Glynn got the idea to start the Star after a friend handed him a copy of a gay business and entertainment guide from Texas.
“I looked at it and I thought this would work here because we’ve got nothing. There were no free papers going, just campaign [a monthly gay mag] and that was it,” Glynn told the Star’s Gary Dunne.
“Having a look around town at the various venues, it was pretty poor pickings… if you were going out, it was drinks and drag shows and that was it. I gathered that if we put all this in print, or the lack of it, that people would wake up and say, ‘we can do better than this’.”
Glynn printed a couple of hundred copies of his first Star and hand-delivered them on Friday night to the handful of gay clubs on Oxford St and in neighbouring Darlinghurst. “On the Monday morning, I went around to all the businesses, picked up the cheques and cash for all the ads and went and paid the printer. That was the first issue.”
Glynn had emigrated to Australia from the USA in 1971. He was a good-looking 23-year-old then, still shy about being gay. But over the years, he morphed into a moustachioed and opinionated leather-man who embraced leather sex, partly because he believed it disrupted the straight world’s stereotypes of gay men as well as our own expectations of ourselves.
“Before leather bars,” he said, “the gay scene was more or less ruled by the drag scene. But with the leather bars came the idea that you could be both man and gay. The fluff image was traded for the macho image.”
Not surprisingly, Glynn orchestrated Australia’s first Mr Leather competition, held in April 1980 in the basement of The Strand Arcade, in Sydney.
There were plenty of Mr Leather photos in following editions of the Star.
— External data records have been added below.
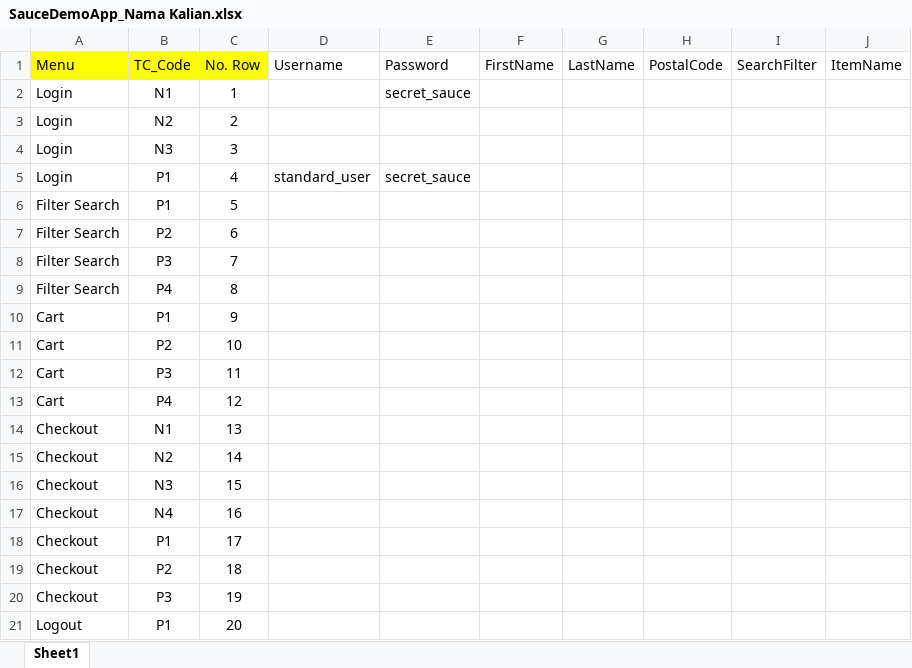
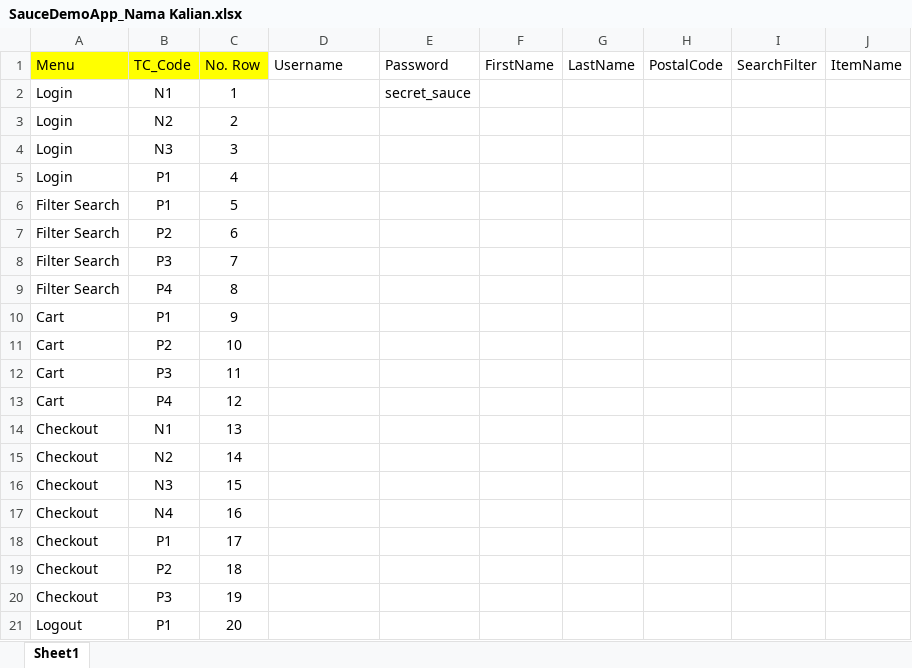
Before and after one commit to fachryramadhan07/SauceDemoAppTogetherLearn, an Excel workbook: Test Data/SauceDemoApp_Nama Kalian.xlsx, sheet Sheet1, drawn as a sheet; values as stored, in another font and other column widths than the file's, no borders; the diff names each change by its address in the sheet, - before the commit and + after, or states it on an @@ line.

```diff
--- a/Test Data/SauceDemoApp_Nama Kalian.xlsx (sheet Sheet1)
+++ b/Test Data/SauceDemoApp_Nama Kalian.xlsx (sheet Sheet1)
-D5 (Username): standard_user
+D5 (Username): (empty)
-E5 (Password): secret_sauce
+E5 (Password): (empty)
```
Also changed, not shown: 27 other files.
A very hunky Patrick Brookes, accepting his Mr Leather trophy, graced the newspaper’s front cover once, while an inside photo-spread included a shot of the Master of Ceremonies, Michael Glynn, exactly as he wished to be seen: owning the microphone and his audience, surrounded by images of this new gay masculinity, hairy-chested and sexually charged.
Terrence Michael Glynn was born on April 7, 1948 in Chicago, Illinois. He died in Glebe on July 10, 1996. He is forever remembered as “a lanky American with no shortage of attitude and chutzpah” whose vision for a gay community newspaper continues to benefit us all.
Over the years, The Sydney Star eventually became the modern-day Star Observer masthead. Today, the publication that Glynn founded has grown to become Australia’s only national LGBTI news source in both print and online. Copies of the monthly edition, which was launched earlier this year, are distrubuted in Sydney, Melbourne, Brisbane, Adelaide and Canberra.
Dominic O’Grady is a former editor of the Star Observer and author of the manuscript, Preaching to the Perverted: The Life and Times of Michael Glynn. More at www.domogrady.com
**This article first appeared in the current August issue of the Star Observer, which is now available in Melbourne, Sydney, Brisbane, Adelaide and Canberra. Click here to find out where you can grab your free copy.